Some manipulation is easy to spot. “If you cared about me, you would ____.” Whatever fills in the blank, this phrase is clearly telling the person that if he doesn’t do what is asked, it proves he doesn’t care. There’s no allowance for a third choice, for “I love you, but I choose not to do that.” (Perhaps even because of love.) The phrase doesn’t give the person a way to refuse freely. It’s all for the benefit of the one asking, so he can get the other person to do what he wants.
Consider Hallmark’s slogan from a few years back, “When you care enough to send the very best.” Is that just a statement that Hallmark thinks they have the best cards? Or is it a subtle manipulation, a way of saying that if you don’t choose Hallmark, you really don’t care that much? All selling, including copywriting, will invoke an emotional response to be effective. The Hallmark example appeals to people’s desire to have the best, and to show they care: pride and love, two very strong emotions. Yet the phrase does allow room for choice, and I don’t find it manipulative, but some sensitive people might. So how do you really know?

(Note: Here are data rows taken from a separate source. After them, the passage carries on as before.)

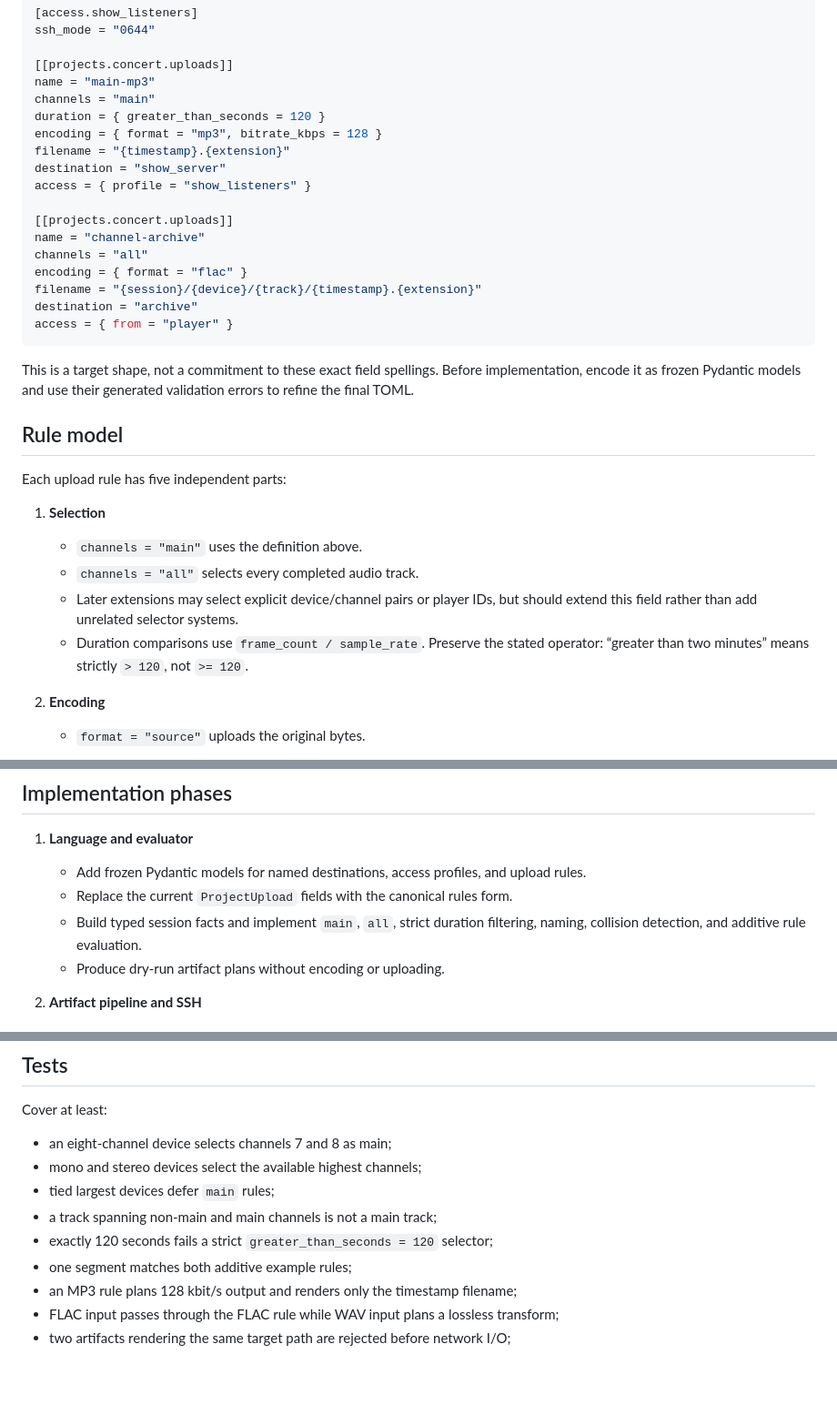
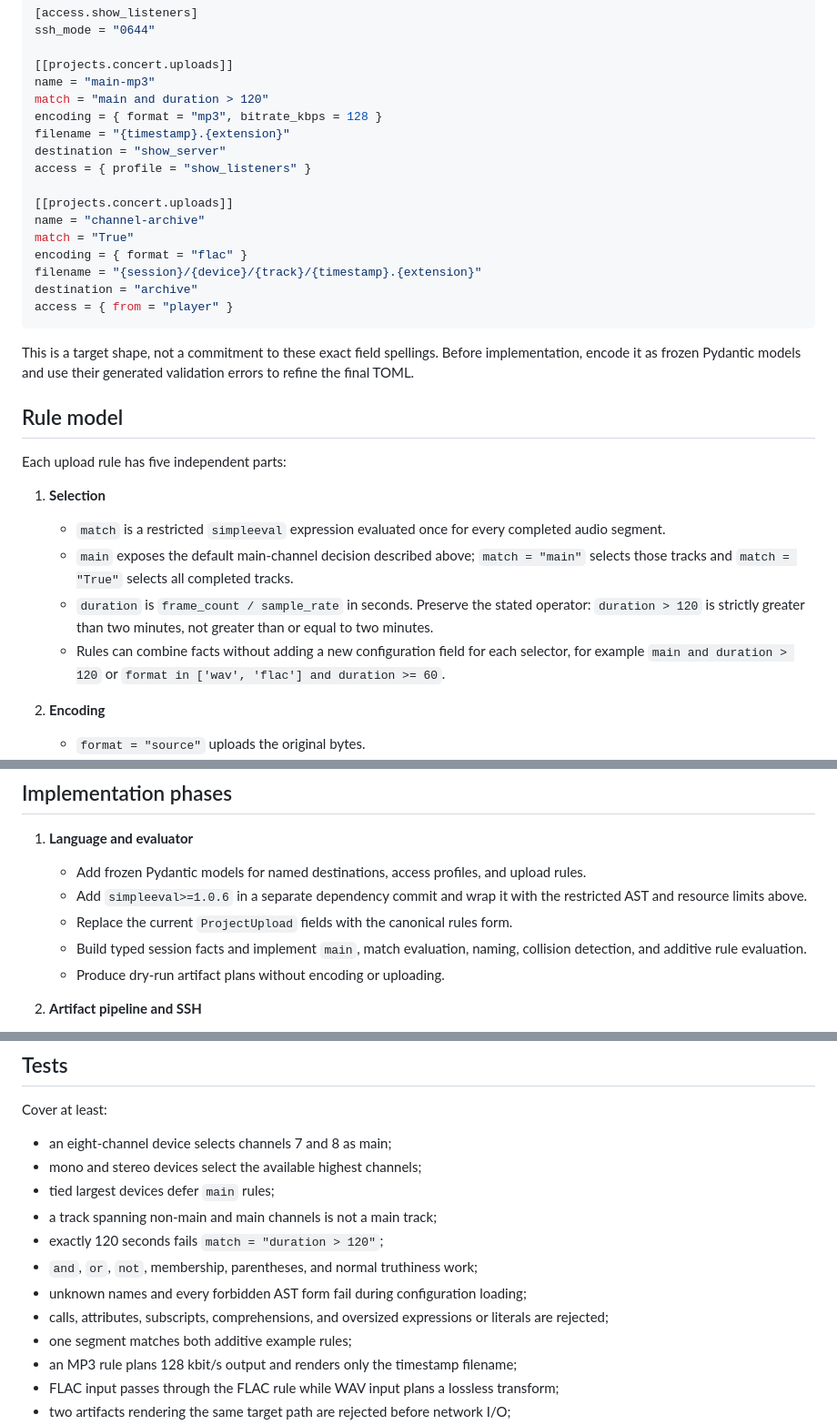
Before and after one commit to rec/baccy, a Markdown page: plan/upload-language.md, 3 parts joined by grey strips. Shown at 91% size. Drawn GitHub-style; blank space fills up the shorter version.

```diff
--- a/plan/upload-language.md
+++ b/plan/upload-language.md
@@ -76,8 +76,7 @@ ssh_mode = "0644"
 
 [[projects.concert.uploads]]
 name = "main-mp3"
-channels = "main"
-duration = { greater_than_seconds = 120 }
+match = "main and duration > 120"
 encoding = { format = "mp3", bitrate_kbps = 128 }
 filename = "{timestamp}.{extension}"
 destination = "show_server"
@@ -85,7 +84,7 @@ access = { profile = "show_listeners" }
 
 [[projects.concert.uploads]]
 name = "channel-archive"
-channels = "all"
+match = "True"
 encoding = { format = "flac" }
 filename = "{session}/{device}/{track}/{timestamp}.{extension}"
 destination = "archive"
@@ -101,12 +100,17 @@ validation errors to refine the final TOML.
 Each upload rule has five independent parts:
 
 1. **Selection**
-   - `channels = "main"` uses the definition above.
-   - `channels = "all"` selects every completed audio track.
-   - Later extensions may select explicit device/channel pairs or player IDs,
-     but should extend this field rather than add unrelated selector systems.
-   - Duration comparisons use `frame_count / sample_rate`. Preserve the stated
-     operator: “greater than two minutes” means strictly `> 120`, not `>= 120`.
+   - `match` is a restricted `simpleeval` expression evaluated once for every
+     completed audio segment.
+   - `main` exposes the default main-channel decision described above;
+     `match = "main"` selects those tracks and `match = "True"` selects all
+     completed tracks.
+   - `duration` is `frame_count / sample_rate` in seconds. Preserve the stated
+     operator: `duration > 120` is strictly greater than two minutes, not
+     greater than or equal to two minutes.
+   - Rules can combine facts without adding a new configuration field for each
+     selector, for example `main and duration > 120` or
+     `format in ['wav', 'flac'] and duration >= 60`.
 
 2. **Encoding**
    - `format = "source"` uploads the original bytes.
@@ -232,9 +282,11 @@ must not be mixed into the first implementation.
 1. **Language and evaluator**
    - Add frozen Pydantic models for named destinations, access profiles, and
      upload rules.
+   - Add `simpleeval>=1.0.6` in a separate dependency commit and wrap it with
+     the restricted AST and resource limits above.
    - Replace the current `ProjectUpload` fields with the canonical rules form.
-   - Build typed session facts and implement `main`, `all`, strict duration
-     filtering, naming, collision detection, and additive rule evaluation.
+   - Build typed session facts and implement `main`, match evaluation, naming,
+     collision detection, and additive rule evaluation.
    - Produce dry-run artifact plans without encoding or uploading.
 
 2. **Artifact pipeline and SSH**
@@ -274,7 +326,11 @@ Cover at least:
 - mono and stereo devices select the available highest channels;
 - tied largest devices defer `main` rules;
 - a track spanning non-main and main channels is not a main track;
-- exactly 120 seconds fails a strict `greater_than_seconds = 120` selector;
+- exactly 120 seconds fails `match = "duration > 120"`;
+- `and`, `or`, `not`, membership, parentheses, and normal truthiness work;
+- unknown names and every forbidden AST form fail during configuration loading;
+- calls, attributes, subscripts, comprehensions, and oversized expressions or
+  literals are rejected;
 - one segment matches both additive example rules;
 - an MP3 rule plans 128 kbit/s output and renders only the timestamp filename;
 - FLAC input passes through the FLAC rule while WAV input plans a lossless
```
Also changed, not shown: other parts of plan/upload-language.md (+53 -7 lines).
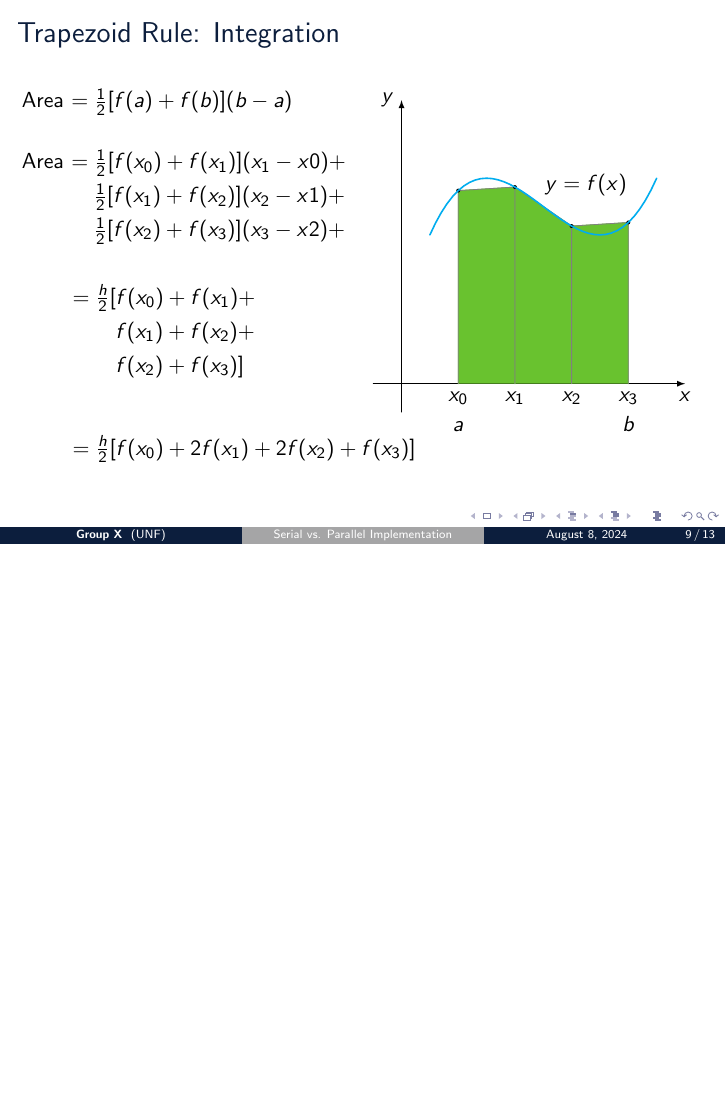
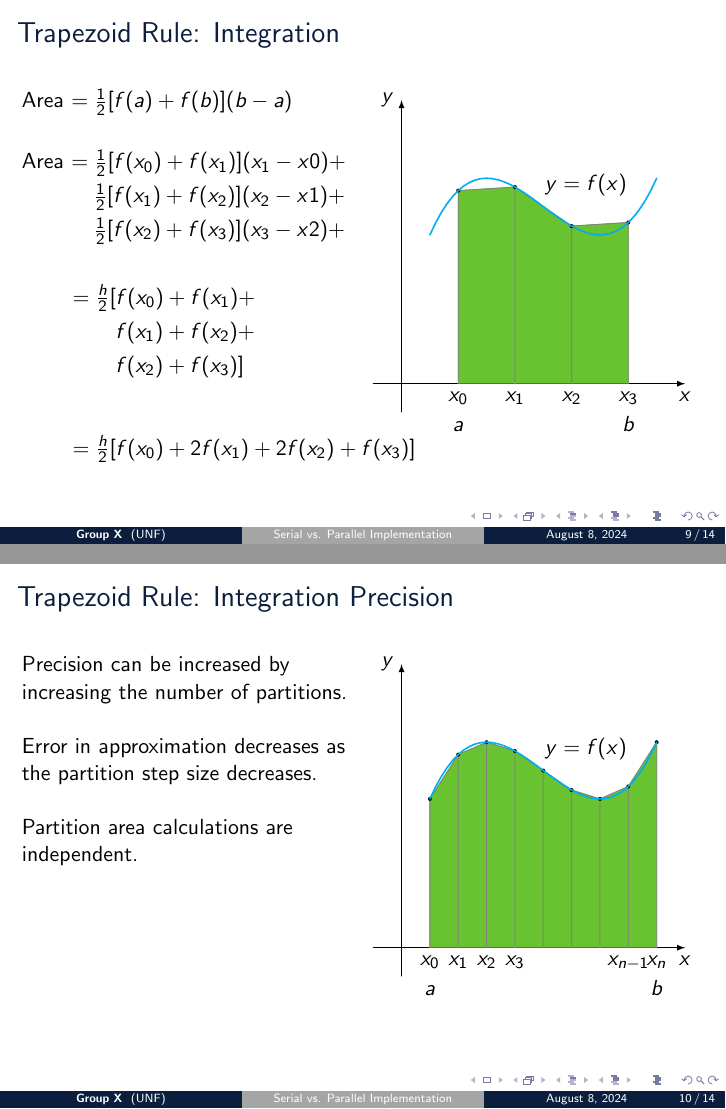
Before and after one commit to wltjr/cop6616-presentation, LaTeX slides (serial_parallel_trapezoid_rule.tex): page 16 of 20 before the commit and pages 16 and 17 of 21 after it, the two joined at a grey line, the shorter picture padded with empty space. Compiled offline with pdfLaTeX.

Commit message:
presentation/serial_parallel_trapezoid_rule.tex: Integration Precision
- Slide on increasing the precision of integration

```diff
--- a/serial_parallel_trapezoid_rule.tex
+++ b/serial_parallel_trapezoid_rule.tex
@@ -304,6 +304,45 @@ Note: for simplicity will assume $n/p$ is an integer
 	\hspace{2em} $ = \frac{h}{2}[f(x_0) + 2f(x_1) + 2f(x_2) + f(x_3)]$
 \end{frame}
 
+\begin{frame}{Trapezoid Rule: Integration Precision}
+	\begin{multicols}{2}
+	Precision can be increased by increasing the number of partitions. \\
+
+	Error in approximation decreases as the partition step size decreases. \\
+
+	Partition area calculations are independent.
+	\begin{tikzpicture}[line join=round,line cap=round]
+		\begin{scope}
+		\draw[-latex] (-0.5,0) -- (5,0) node[below] {$x$};
+		\draw[-latex] (0,-0.5) -- (0,5) node[left]  {$y$};
+		\node at (3.25,3.5) {$y=f(x)$};
+		\foreach\i in {0,1,2,3,...,8}
+		{
+			\pgfmathsetmacro\j{0.5*\i+0.5}
+			\coordinate (x\i) at (\j,0);
+			\coordinate (y\i) at (\j,{f(\j)});
+		}
+		\foreach\i in {0,1,2,3}
+		\node[below]          at (x\i) {$x_\i$};
+		\node[below]          at (x7) {$x_{n-1}$};
+		\node[below]          at (x8) {$x_n$};
+		\node[yshift=-0.75cm] at (x0) {\strut$a$};
+		\node[yshift=-0.75cm] at (x8) {\strut$b$};
+		\end{scope}
+		\foreach\i in {0,1,2,3,...,8}
+		{
+			\pgfmathtruncatemacro\j{\i+1}
+			\ifnum\i<8
+			\filldraw[osprey_green] (x\i) -- (y\i) -- (y\j) -- (x\j);
+			\draw[gray] (x\i) -- (y\i) -- (y\j) -- (x\j);
+			\fi
+			\fill (y\i) circle (1pt);
+		}
+		\draw[thick,cyan] plot[domain=0.5:4.5,samples=41] (\x,{f(\x)});
+	\end{tikzpicture}
+	\end{multicols}
+\end{frame}
+
 \section{Serial Implementation}
 \begin{frame}{Serial Implementation: Approach}
 \end{frame}
```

The words themselves are not a reliable indicator. You may not even be able to answer this question from the copy itself. It comes down to the copywriter, and three key questions.
What does he think about people? Does the copywriter view people as having intrinsic worth and dignity? Manipulation violates people by attempting to deprive them of free choice. Someone who views people as just a means to an end or a resource worth exploiting won’t care about that. Someone who values people will, and will try to avoid any manipulation.
Second, what does he think about the product or service? The copywriter may never actually use the product, but can still endorse the premise or believe in the company or have respect for the product or service in some way. For example, a woman would not use a supplement for prostate health. Does she believe in the value of supplements in general? She’d be a better choice for a copywriter than a man who thinks all supplements are snake oil. If the copywriter does not have some respect for the product, he’ll do whatever he needs to in order to sell it, including manipulate.
Finally, what does he think of himself? Does his personal code of ethics allow manipulation in order to get the desired action, or does he resist it? A copywriter unwilling to manipulate will be less inclined to do it, even accidentally.
So why does it matter? If you hire a copywriter and the copy produces the desired action, why should you care whether it’s manipulating people?
People who are manipulated may comply and do the thing desired, but such a response is coerced, not freely given. When people act against their free will, they will become resentful. Even if they don’t recognize the manipulation, they will recognize that they don’t feel right about what they have done. Do you want resentment and other negative thoughts associated with your product or service?
You should also care because of the issues above. Someone who manipulates does not value people, may not believe in your product or service, and may not have strong ethics or be trustworthy. You may not care about manipulation if you get the results you seek, but you should care about those things.
The line between manipulation and persuasion may sometimes be very fine. A copywriter who respects people, believes in the clients and their products or services, and has integrity will avoid manipulation and treat the client and prospects the way they should be treated.